“One of the worst things that could happen, other than choosing not to use drones at all, is that people all rush out and start using these drones in an unstructured way, without training, without standard operating procedures,” explained Dr. Spencer. “If we can build those standard operating procedures now in real-world environments with actual testing around stadiums and warehouses and other environments, it will be able to scale much faster in a sustainable and safe way.”

Dr. Spencer and New emphasized that they are looking at the development of sanitation procedures with drones as a long-term investment for their stakeholders. They see this as more than a temporary crisis management stop gap, but as a potential new market and source of revenue for the drone industry.

“One of the key things we found out when talking to clients was that a lot of their response plans were built around ramping up manpower, which is strange because the pandemic effectively takes out manpower,” began New. “What we are trying to do is not only encourage adoption of drones for sanitation, because they are more efficient and safe, but also ensure that standards, licenses, and the foundations that have been laid out in the drone industry aren’t thrown out the door just because there is a crisis, which is likely what happened in China. One of the key conversations we’ve had with stakeholders is that this is not a sprint, this is not a middle distance, this is a marathon. This technology will be deployed on an ongoing basis, cleaning many large sites like truck bays, open spaces and arenas, and warehouses and so on for the foreseeable future as part of a new paradigm in cleaning regimes.”

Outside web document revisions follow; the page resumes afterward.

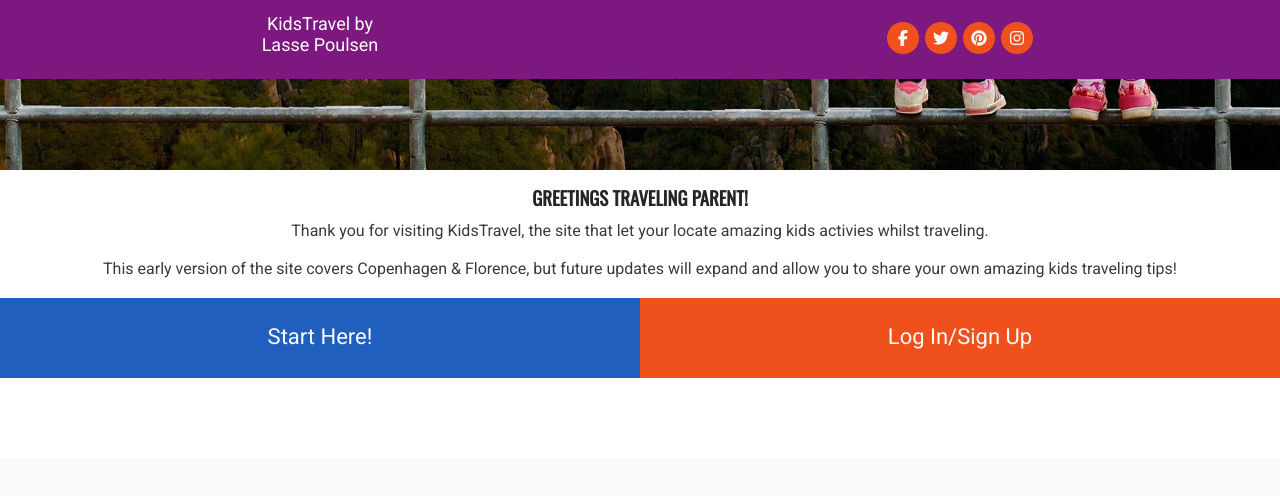
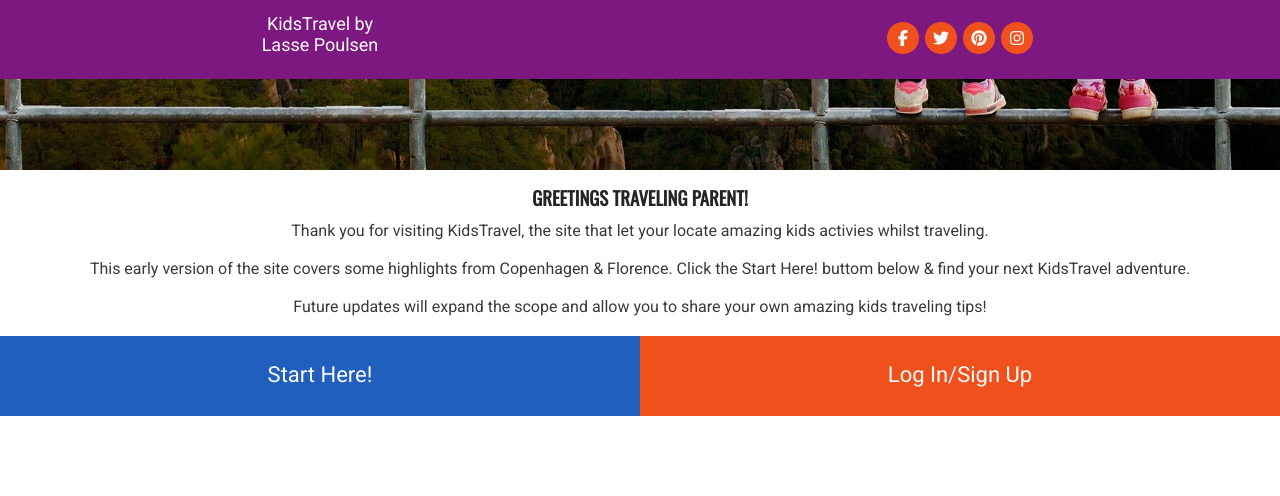
Before and after one commit to Lasserini/kidstravelp4, a Django app: page / in a window 1280 px wide. Shown: the part 721-1217 px from the top of the page. Before the commit the page ends 1099 px from the top, so only its background shows below. Run offline with Django 3.2, Linux system fonts and the light colour scheme; some libraries are stand-ins or nearby versions.

Commit message:
Update welcome message

```diff
--- a/static/css/style.css
+++ b/static/css/style.css
@@ -177,8 +177,6 @@ footer ul {
     margin: 2px 0;
 }
 
-
-
 .auth_button {
     padding: 8px 6px;
     border-radius: 10%;
@@ -217,6 +215,7 @@ footer ul {
 
 #welcome_text {
     text-align: center;
+    margin-bottom: 20px;
 }
 
 #welcome_text h3 {
@@ -230,7 +229,6 @@ footer ul {
 #get_started_container {
     height: 80px;
     width: 100%;
-    margin-top: 20px;
 }
 
 #search_link, #profile_link {
--- a/templates/index.html
+++ b/templates/index.html
@@ -11,7 +11,10 @@
     <p>Thank you for visiting KidsTravel, the site that let your locate amazing kids activies whilst traveling.
       <br>
       <br>
-      This early version of the site covers Copenhagen & Florence, but future updates will expand and allow you to share your own amazing kids traveling tips!
+      This early version of the site covers some highlights from Copenhagen & Florence. Click the Start Here! buttom below & find your next KidsTravel adventure.
+      <br>
+      <br>
+      Future updates will expand the scope and allow you to share your own amazing kids traveling tips!
     </p>
   </div>
   <div id="get_started_container">
```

The success of adoption ultimately comes down to building awareness of the capabilities of the drones and making a case for return on investment (ROI) for stakeholders. Both Dr. Spencer and New believe that a drone that can efficiently cover a large area of space semi-autonomously without exposing humans to contaminants has a clear ROI.

“People are vulnerable in these environments,” said Dr. Spencer. “It all goes back to the three D’s this kind of work is dull, dirty, and dangerous. For instance, cleaning large areas of a loading dock, warehouse or truck is dull, it is dirty, and it is downright dangerous when talking about a pandemic. Drones require less manpower. And in a pandemic, where we are potentially looking at large numbers of the population becoming sick and unable to work, we are going to need drones to not only multiply what a single person can do, but also keep people safe and away from contaminated surfaces and spaces to prevent further illness.”

Essentially, the ability to mobilize drones to sanitize and clean large spaces on a regular basis will ensure a new level of safety and sanitization that, if done manually, would take hours or even days and put people at further risk of coming in contact with diseases. Because drones can be automated to do these jobs at regular intervals, it becomes less a matter of manpower and more a matter of determining what the efficient frequency of sanitation should be. This could be a game changer in a world that has just awoken to realize how vulnerable it is to contagion at a global scale. 

 “How we interact and how we move is going to be disjointed, it is going to be very different for the next couple of years,” concluded New. “We think this is the perfect storm to create a step change in the industry—to jump from cottage industry to business as usual where people understand the value of drones. We are going to be operating at half our strength, and our regulators are already operating at half their strength. Ultimately, recognized, structured organizations will have to step in to bridge that gap to provide operational capability to the agencies, governments, and corporations that have to stay open to provide food, healthcare, and other essential services. Drones can serve the public and keep these people working and keep drone pilots and services employed during this crisis.”

To learn more about what Paul New has to say about the future of drones in light of the COVID-19 pandemic, you can sign up for Commercial UAV News’ upcoming Webinar, How Will COVID-19 Impact the Present and Future of the Drone Industry?, on April 28th, 11:00 AM to 12:00 PM EST.